> [Your objective] Without including any images, set down the records below exactly.

> [Exercise data]
-----

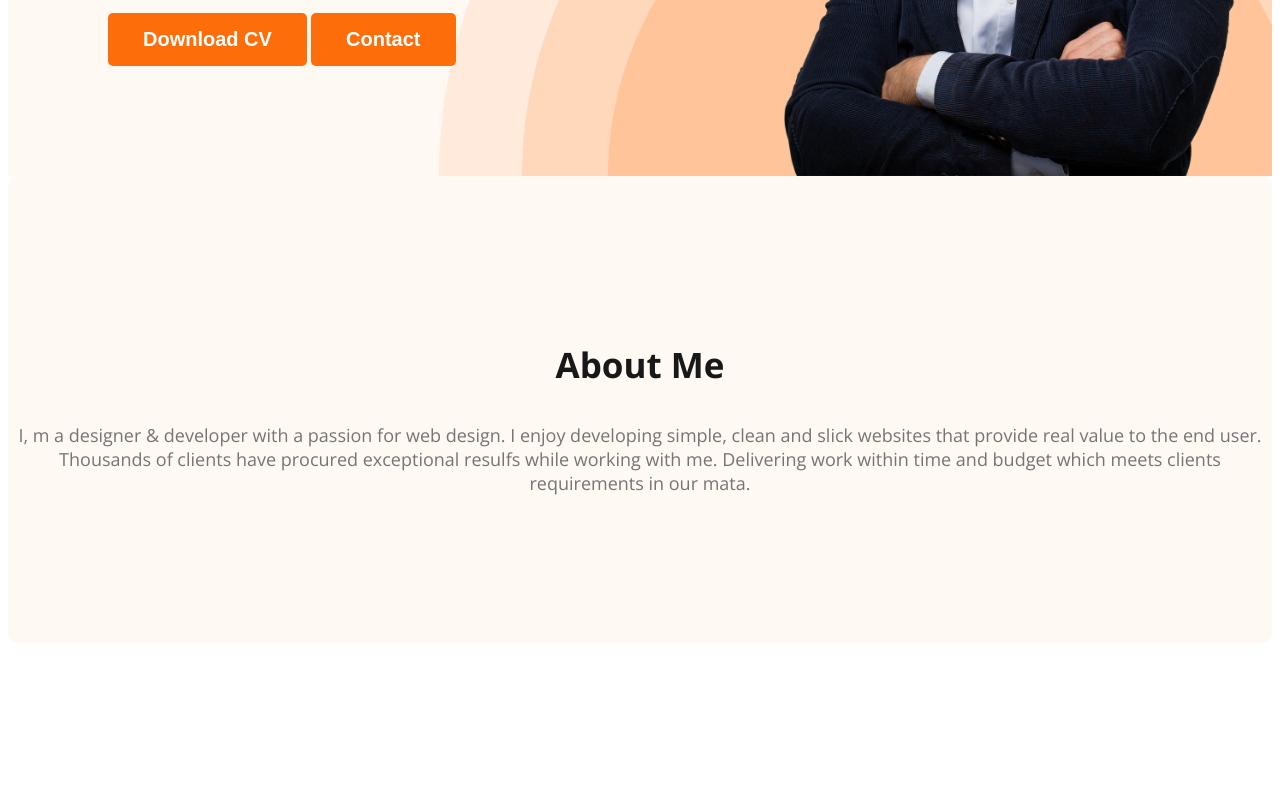
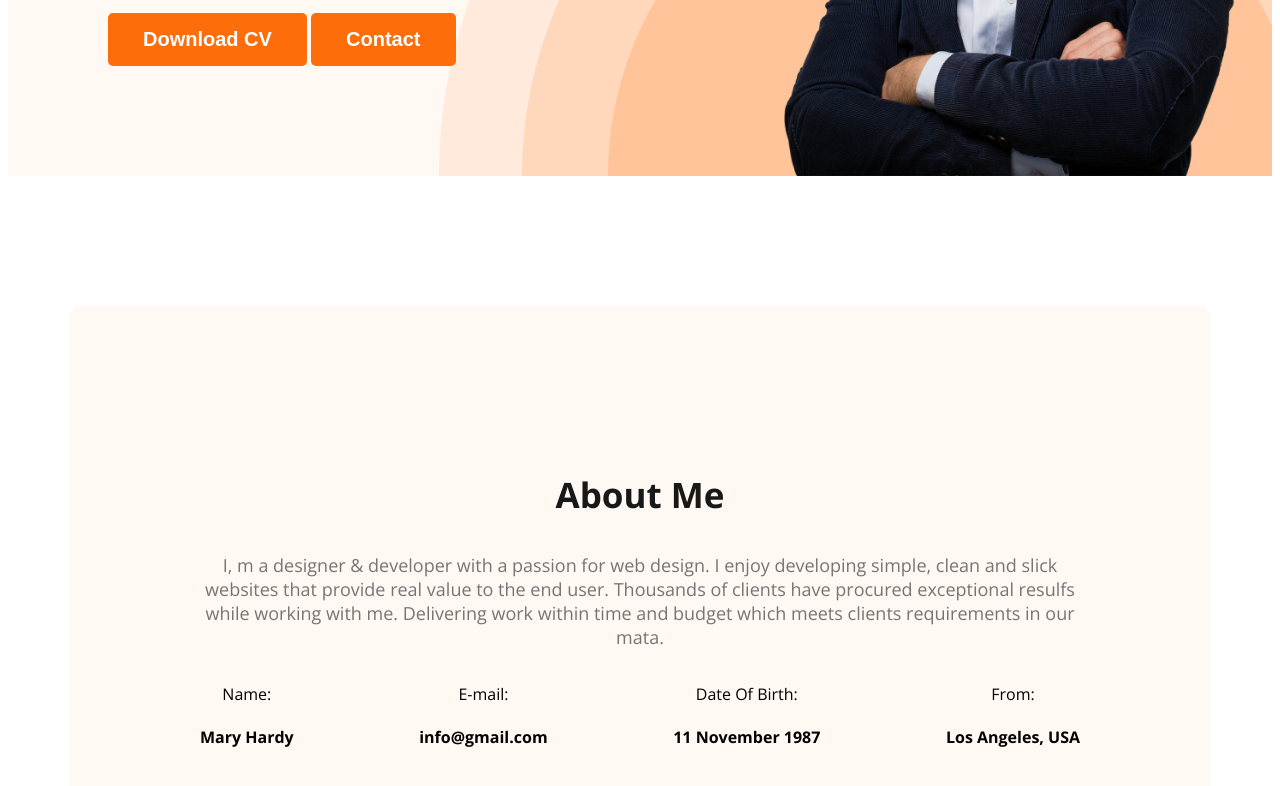
Before and after one commit to Amran100/web-developer-portfolio, a plain HTML site: page index.html in a window 1280 px wide. Shown: the part 592-1378 px from the top of the page. Before the commit the page ends 1243 px from the top, so only its background shows below. Drawn offline with nearby package versions, Linux system fonts and the light colour scheme.

Commit message:
added about information

```diff
--- a/index.html
+++ b/index.html
@@ -37,6 +37,26 @@
         <section class="about">
             <h3 class="section-title">About Me</h3>
             <p class="section-description">I, m a designer & developer with a passion for web design. I enjoy developing simple, clean and slick websites that provide real value to the end user. Thousands of clients have procured exceptional resulfs while working with me. Delivering work within time and budget which meets clients requirements in our mata.</p>
+
+            <div class="about-info-container">
+                <div class="about-info">
+                    <p class="info-title">Name:</p>
+                    <h4 class="info-description">Mary Hardy</h4>
+                </div>
+                <div class="about-info">
+                    <p class="info-title">E-mail:</p>
+                    <h4 class="info-description">info@gmail.com</h4>
+                </div>
+                <div class="about-info">
+                    <p class="info-title">Date Of Birth:</p>
+                    <h4 class="info-description">11 November 1987</h4>
+                </div>
+                <div class="about-info">
+                    <p class="info-title">From:</p>
+                    <h4 class="info-description">Los Angeles, USA</h4>
+                </div>
+            </div>
+
         </section>
     </main>
     <footer>
--- a/styles/portfolio.css
+++ b/styles/portfolio.css
@@ -88,12 +88,22 @@ nav a{
 }
 
 /* main section style */
-
+main{
+  max-width: 1140px;
+  margin: 0 auto;
+}
 
 /* about section style */
 .about{
   padding: 130px;
   border-radius: 10px;
   background-color: #fff8f3;
-  padding: 130px 0px;
+  margin: 130px 0px;
 }
+.about-info-container{
+  display: flex;
+  justify-content: space-between;
+}
+.about-info{
+  text-align: center;
+}
```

-----

> [Solution]
Before and after one commit to Amran100/web-developer-portfolio, a plain HTML site: page index.html in a window 1280 px wide. Shown: the part 592-1378 px from the top of the page. Before the commit the page ends 1243 px from the top, so only its background shows below. Drawn offline with nearby package versions, Linux system fonts and the light colour scheme.

Commit message:
added about information

```diff
--- a/index.html
+++ b/index.html
@@ -37,6 +37,26 @@
         <section class="about">
             <h3 class="section-title">About Me</h3>
             <p class="section-description">I, m a designer & developer with a passion for web design. I enjoy developing simple, clean and slick websites that provide real value to the end user. Thousands of clients have procured exceptional resulfs while working with me. Delivering work within time and budget which meets clients requirements in our mata.</p>
+
+            <div class="about-info-container">
+                <div class="about-info">
+                    <p class="info-title">Name:</p>
+                    <h4 class="info-description">Mary Hardy</h4>
+                </div>
+                <div class="about-info">
+                    <p class="info-title">E-mail:</p>
+                    <h4 class="info-description">info@gmail.com</h4>
+                </div>
+                <div class="about-info">
+                    <p class="info-title">Date Of Birth:</p>
+                    <h4 class="info-description">11 November 1987</h4>
+                </div>
+                <div class="about-info">
+                    <p class="info-title">From:</p>
+                    <h4 class="info-description">Los Angeles, USA</h4>
+                </div>
+            </div>
+
         </section>
     </main>
     <footer>
--- a/styles/portfolio.css
+++ b/styles/portfolio.css
@@ -88,12 +88,22 @@ nav a{
 }
 
 /* main section style */
-
+main{
+  max-width: 1140px;
+  margin: 0 auto;
+}
 
 /* about section style */
 .about{
   padding: 130px;
   border-radius: 10px;
   background-color: #fff8f3;
-  padding: 130px 0px;
+  margin: 130px 0px;
 }
+.about-info-container{
+  display: flex;
+  justify-content: space-between;
+}
+.about-info{
+  text-align: center;
+}
```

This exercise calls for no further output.